“This is about national pride,” said Damdindorj Delgerma, chief executive of the genco Tour Bureau, which sold shares to the public to raise 10 billion togrog for the project. “Mongolians are happy when they see this statue, and now people from all of the world will come to learn about the importance of Mongolia in history.”
Ms. Delgerma said 40.000 people had visited the complex, although on a recent weekday the statue was nearly empty. Still, locals are hopeful that the site will bring much-needed income to the steppe, which has been especially hard hit by economic crisis, as well as educate those who come to gawk at the statue.
“Foreigners have no idea who Chinggis Khaan really was,” said Khaliun Ganbold, 21, a tour guide who was bidding her time near the gift shop. “All they know is the bit of information they read on Wikipedia.”

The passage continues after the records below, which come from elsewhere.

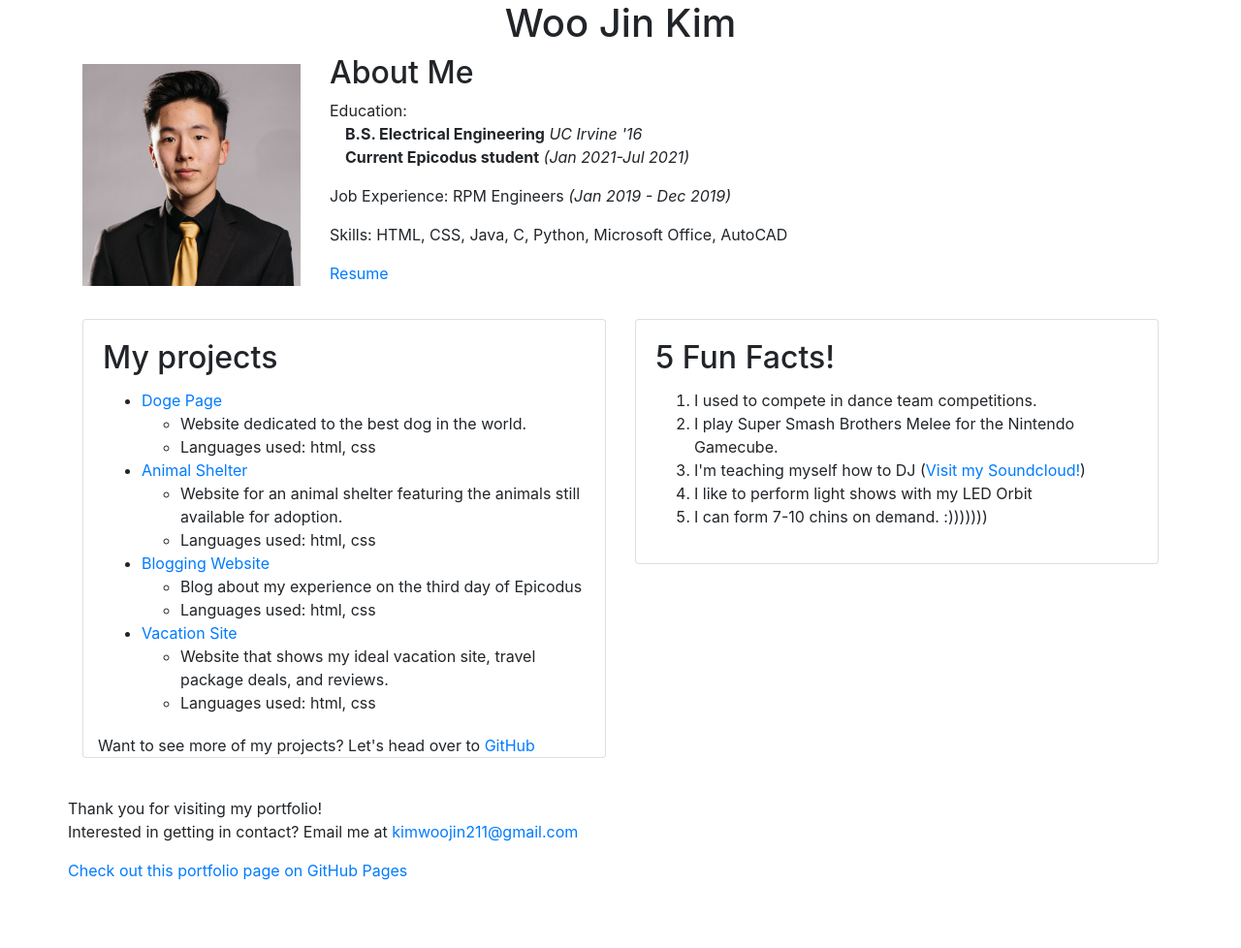
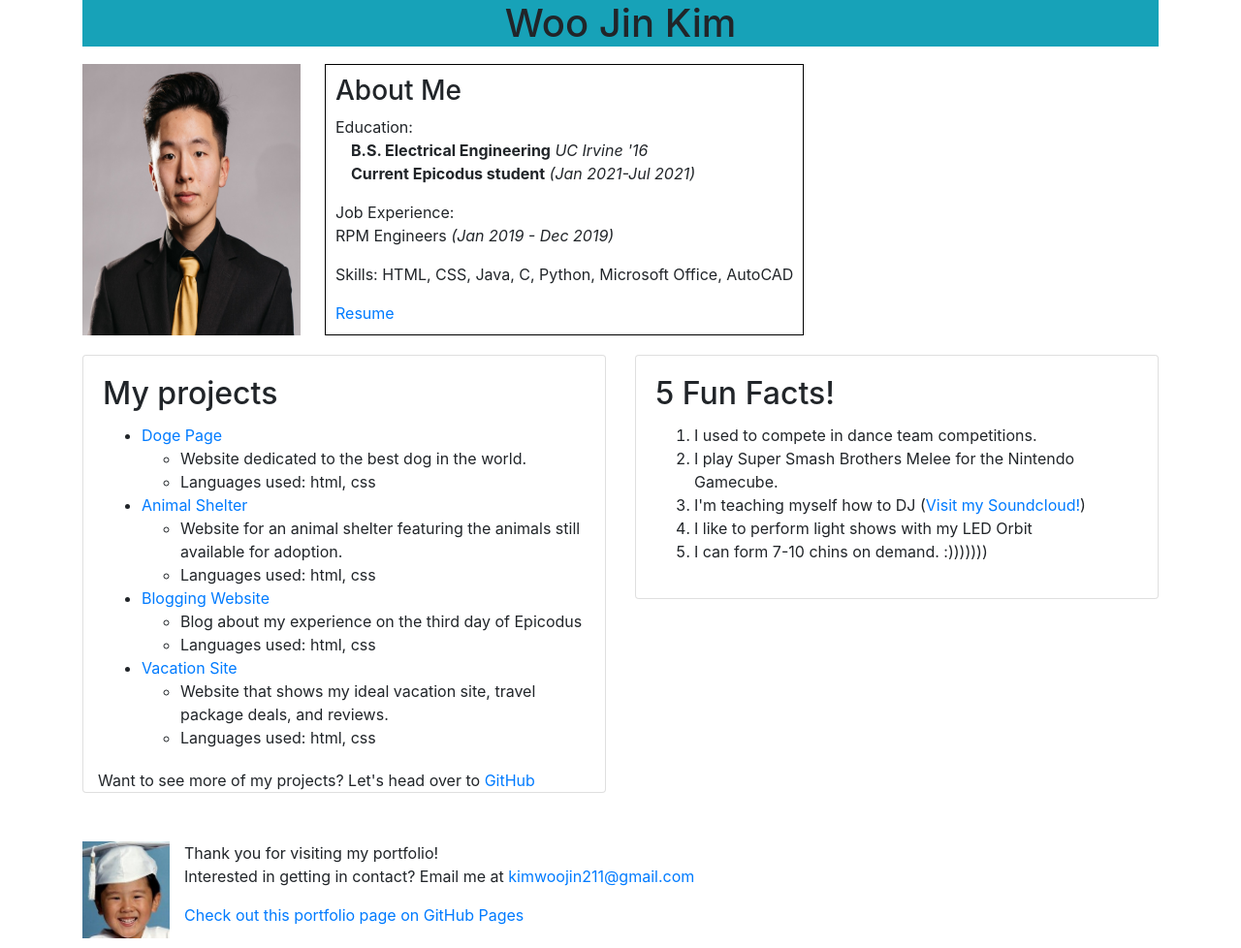
Before and after one commit to kimwoojin211/portfolio, a plain HTML site: page index.html in a window 1280 px wide. Shown: the whole page at 97% size. Before the commit the page ends 910 px from the top, so only its background shows below. Drawn offline with Linux system fonts and the light colour scheme.

Commit message:
Add background banner to title, footer photo with float property. Please see lines 1-3 of index.html for additional notes

```diff
--- a/css/styles.css
+++ b/css/styles.css
@@ -4,7 +4,7 @@ img{
   float: left;
   margin-top: 10px;
   margin-left: 15px;
-  margin-right: 30px;
+  margin-right: 15px;
   margin-bottom: 10px;
 }
 
@@ -12,6 +12,7 @@ img{
   margin: auto;
   text-align: center;
   width: 100%;
+  margin-bottom: 10px;
 }
 
 .date{
@@ -19,17 +20,34 @@ img{
 }
 
 .about{
-
   text-align: left;
 }
 
-/* .projects{
-  float: left;
-} */
+.box1{
+  width: auto;
+  border: solid black;
+  border-width: 1px;
+  margin: 10px;
+  padding: 10px;
+  box-sizing: border-box;
+}
 
+/*sticks footer of webpage at bottom of page*/
 .footer{
   padding-top: 40px;
+  margin-left: -15px;
   position: relative;
   bottom: 0%;
+}
 
+/*resizes footer photo, word wraps text to the right of photo */
+.footer img{
+  width: 8%;
+  height: auto;
+  float: left;
 }
+
+/*moves footer text in line with photo*/
+.footer p{
+  padding-top: 10px;
+}
--- a/index.html
+++ b/index.html
@@ -1,3 +1,7 @@
+<!-- Having lots of issues using float property for profile section while keeping the format intact when resizing browser.
+     Will convert profile section using bootstrap grid system or use flexbox
+     Added small photo next to footer text and applied float property there instead.-->
+
 <!DOCTYPE html>
 <html lang="en-us">
 
@@ -9,26 +13,28 @@
 
 <body>
   <div class="container">
-    <div class="row">
 
     <div class="profile">
-        <h1>Woo Jin Kim</h1>
-
-        <div class="box1"><img src="img/headshot.jpg" alt="Woo Jin Kim"> </div>
-
+      <h1 class="bg-info">Woo Jin Kim</h1>
+      <div class="row">
+        <img src="img/headshot.jpg" alt="Woo Jin Kim">
+        <div class="box1">
           <div class="about">
-          <h2>About Me</h2>
+            <h3>About Me</h3>
             <p>Education: <br>
               &emsp;<strong>B.S. Electrical Engineering</strong> <span class="date">UC Irvine '16</span> <br>
               &emsp;<strong>Current Epicodus student</strong> <span class="date">(Jan 2021-Jul 2021)</span>
             </p>
-          <p>Job Experience: RPM Engineers <span class="date">(Jan 2019 - Dec 2019)</span></p>
+            <p>Job Experience: <br>
+              RPM Engineers <span class="date">(Jan 2019 - Dec 2019)</span>
+            </p>
             <p>Skills: HTML, CSS, Java, C, Python, Microsoft Office, AutoCAD </p>
             <a href="img/resume.pdf">Resume</a>
           </div>
         </div>
       </div>
-    <br>
+    </div>
+
 
     <div class="row">
       <div class="col-6">
@@ -68,10 +74,12 @@
               </li>
             </ul>
           </div>
-            <span class="container">Want to see more of my projects? Let's head over to <a href="https://github.com/300hHZ?tab=repositories">GitHub</a>
+          <span class="container">Want to see more of my projects? Let's head over to <a
+              href="https://github.com/300hHZ?tab=repositories">GitHub</a>
           </span>
         </div>
       </div>
+
       <div class="col-6">
         <div class="card">
           <div class="card-body">
@@ -84,13 +92,15 @@
               <li>I can form 7-10 chins on demand. :)))))))</li>
             </ol>
           </div>
-
-
         </div>
       </div>
+    </div>
+
     <div class="footer">
+      <img src="img/grad.jpg" alt="Toddler Woo Jin">
       <p>Thank you for visiting my portfolio! <br>
-        Interested in getting in contact? Email me at <a href="mailto:kimwoojin211@gmail.com">kimwoojin211@gmail.com</a>
+        Interested in getting in contact? Email me at <a
+          href="mailto:kimwoojin211@gmail.com">kimwoojin211@gmail.com</a>
       </p>
 
       <a href="https://300hHZ.github.io/portfolio">Check out this portfolio page on GitHub Pages</a>
```
Also changed, not shown: img/grad.jpg (added). Lines whose indentation alone changed are shown as unchanged.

The public relations war over Genghis Khaan and his reputation has been raging for centuries. First revered by nomadic Mongolians as a brilliant military leader who unified warring tribes to found the world’s largest empire, the man who was born as Temujin but later became known as Genghis Khaan, or Universal Ruler, was mythologized as a shaman before Buddhist monks appropriated him as an incarnation of a deity descended from a line of Indian and Tibetan kings.

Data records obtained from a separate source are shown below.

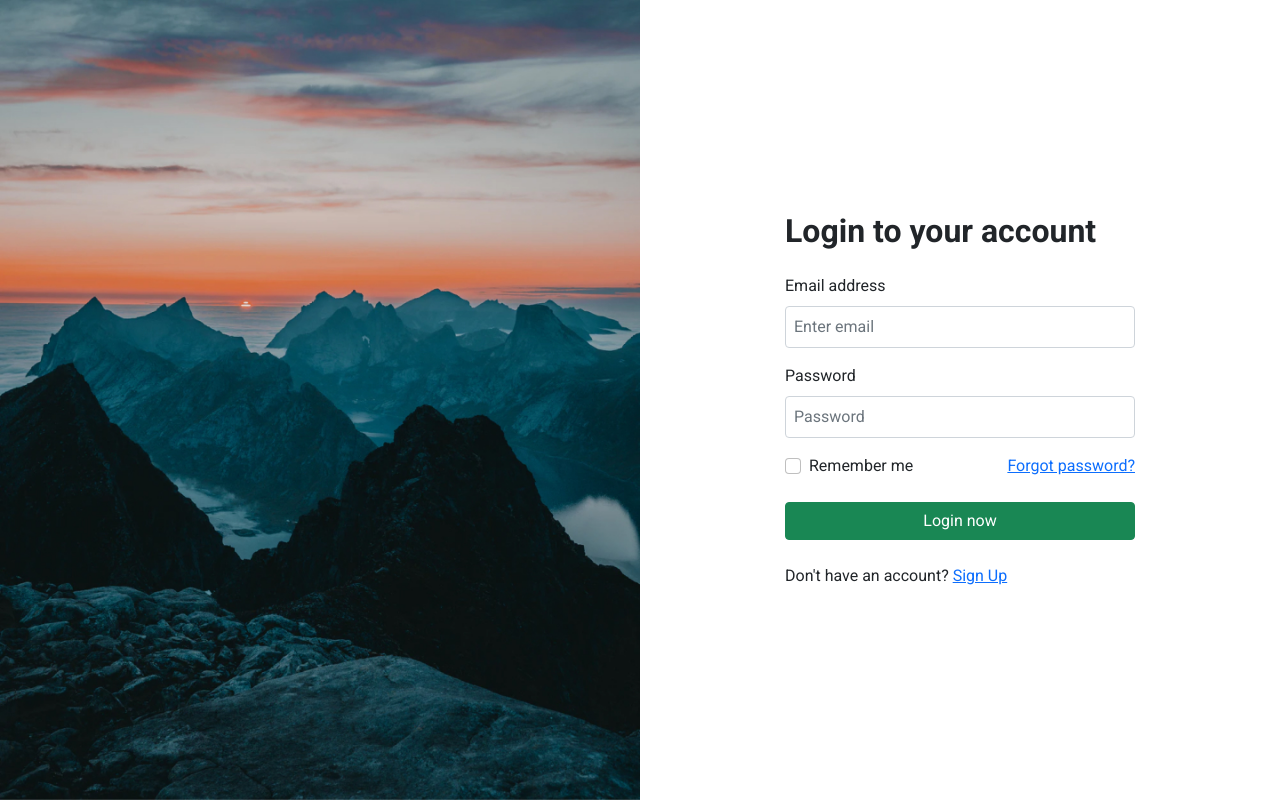
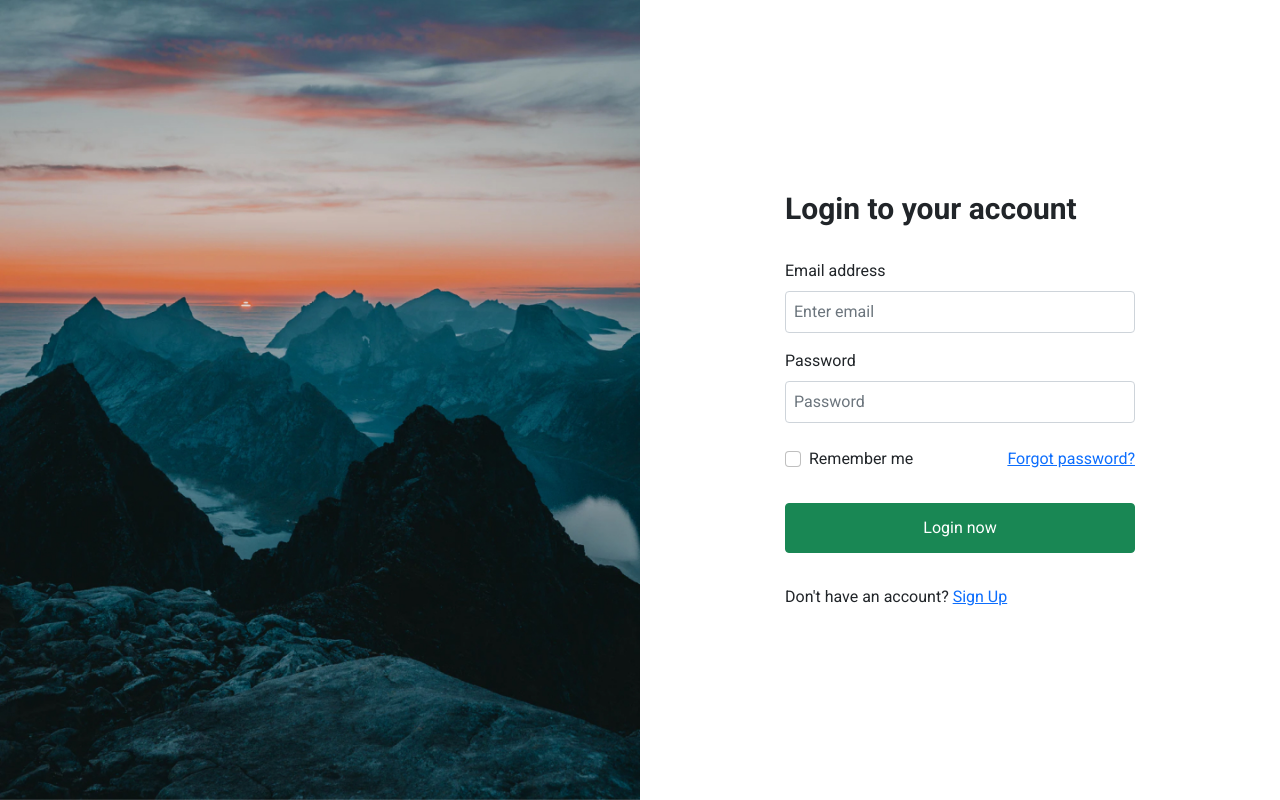
Before and after one commit to LiquidDemAn/Authentication-Firebase, a React (Create React App) app: page /login in a window 1280 px wide. Built offline with nearby package versions, Linux system fonts and the light colour scheme; no server answers.

Commit message:
fixed styles

```diff
--- /dev/null
+++ b/src/components/form/form.scss
@@ -0,0 +1,35 @@
+.form__title {
+	font-weight: bold;
+	font-size: 30px;
+	margin-bottom: 2rem;
+}
+
+.form-group {
+	margin-bottom: 1rem;
+}
+
+.form-group__control {
+	padding: 0.5rem;
+}
+
+.form__btn {
+	width: 100%;
+	margin: 1rem 0;
+	padding: 0.75rem;
+}
+
+.form-settings {
+	display: flex;
+	justify-content: space-between;
+	margin: 1.5rem 0 0.5rem;
+}
+
+.form-settings__remember {
+	display: flex;
+	column-gap: 0.5rem;
+	cursor: pointer;
+}
+
+.form__btn {
+	margin-bottom: 2rem;
+}
--- a/src/components/form/form.tsx
+++ b/src/components/form/form.tsx
@@ -1,3 +1,4 @@
+import './form.scss';
 import { useRef } from 'react';
 import { Button, Form } from 'react-bootstrap';
 
@@ -19,22 +20,22 @@ export const FormComponent = ({
 
 	return (
 		<Form>
-			{title && <h2 className='fw-bold fs-30 mb-4'>{title}</h2>}
+			{title && <h2 className='form__title'>{title}</h2>}
 
-			<Form.Group className='mb-3' controlId='formEmail'>
+			<Form.Group className='form-group' controlId='formEmail'>
 				<Form.Label>Email address</Form.Label>
 				<Form.Control
-					className='p-2'
+					className='form-group__control'
 					type='email'
 					ref={emailRef}
 					placeholder='Enter email'
 					required
 				/>
 			</Form.Group>
-			<Form.Group className='mb-3' controlId='formPassword'>
+			<Form.Group className='form-group' controlId='formPassword'>
 				<Form.Label>Password</Form.Label>
 				<Form.Control
-					className='p-2'
+					className='form-group__control'
 					type='password'
 					ref={passwordRef}
 					placeholder='Password'
@@ -43,20 +44,22 @@ export const FormComponent = ({
 			</Form.Group>
 
 			{formId === 'login' && (
-				<div className='d-flex justify-content-between mt-3 mb-3'>
+				<div className='form-settings'>
 					<Form.Group
-						className='d-flex cursor-pointer gap-2'
+						className='form-settings__remember'
 						controlId='formRemeber'
 					>
 						<Form.Check type='checkbox' />
 						<Form.Label>Remember me</Form.Label>
 					</Form.Group>
-					<a href='/'>Forgot password?</a>
+					<a className='form-settings__forgot' href='/'>
+						Forgot password?
+					</a>
 				</div>
 			)}
 
 			<Button
-				className='w-100 mb-4'
+				className='form__btn'
 				variant='success'
 				onClick={() =>
 					handleClick(emailRef.current!.value, passwordRef.current!.value)
--- a/src/components/wrapper/wrapper.scss
+++ b/src/components/wrapper/wrapper.scss
@@ -1,13 +1,10 @@
 .wrapper {
 	display: flex;
-	// align-items: center;
 	height: 100vh;
 }
 
 .wrapper__image {
-	display: block;
 	width: 50%;
-	height: auto;
 	background-image: url('../../images/mountains.jpg');
 	background-size: cover;
 	background-repeat: no-repeat;
```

According to Christopher P. Atwood, a professor of Central Eurasian Studies at Indiana University, Mongolians rediscovered Genghis Khaan’s role as fighter during the early 20th-century quest for independence and swiftly reclaimed him as a national hero. In 1949, however, the Soviet Union and its missions in Mongolia began a revisionist campaign to tarnish him as a “reactionary” figure who damaged the “productive forces” during his wars of expansion. Rituals honoring his legacy were banned, and stamps adorned with his face were destroyed.

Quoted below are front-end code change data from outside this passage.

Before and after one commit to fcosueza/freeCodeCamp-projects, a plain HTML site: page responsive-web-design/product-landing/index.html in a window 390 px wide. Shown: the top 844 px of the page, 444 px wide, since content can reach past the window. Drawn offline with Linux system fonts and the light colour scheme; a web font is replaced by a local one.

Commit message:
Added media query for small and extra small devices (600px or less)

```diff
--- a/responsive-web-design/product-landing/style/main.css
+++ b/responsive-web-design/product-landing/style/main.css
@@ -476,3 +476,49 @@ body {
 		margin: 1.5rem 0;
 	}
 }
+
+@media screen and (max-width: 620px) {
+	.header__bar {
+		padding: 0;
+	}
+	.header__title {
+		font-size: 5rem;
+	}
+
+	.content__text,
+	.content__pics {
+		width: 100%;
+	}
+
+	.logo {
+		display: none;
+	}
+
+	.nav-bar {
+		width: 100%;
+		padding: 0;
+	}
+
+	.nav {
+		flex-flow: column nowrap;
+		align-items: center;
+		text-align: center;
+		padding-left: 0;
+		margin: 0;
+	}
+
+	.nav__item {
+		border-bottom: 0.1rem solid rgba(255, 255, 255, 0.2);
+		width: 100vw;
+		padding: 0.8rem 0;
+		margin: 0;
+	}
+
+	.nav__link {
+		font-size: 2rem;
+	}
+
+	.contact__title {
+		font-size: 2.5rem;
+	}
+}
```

“It was impossible to treat him as an uncomplicated national hero, which is what Mongolians wanted,” said Mr. Atwood, author of the Encyclopedia of Mongolia and the Mongol Empire.
With its unalloyed glorification of Genghis Khaan, the theme park avoids any such nuance, although tourists may come away thinking Genghis is more Mickey Mouse than Mongol, based on the mugs, hats and T-shirts emblazoned with his image that are for sale. Ms. Ganbold, however, does not see any conflict between history and marketing.
“tradition respects our grand ancestors’ names,” she said. “to really honor him, it’s much better to use his name on only premium merchandise.”
Other Mongolians skew a bit more toward realpolitik in their devotion to Genghis Khaan, even if they are happy to drink to his memory.
“He was a cruel man, but he led our country to greatness,” said Tuguldur Munkhochir, 25, a bank. “If you look at Lincoln, Hitler and Julius Caesar, it’s kind of the same thing. ”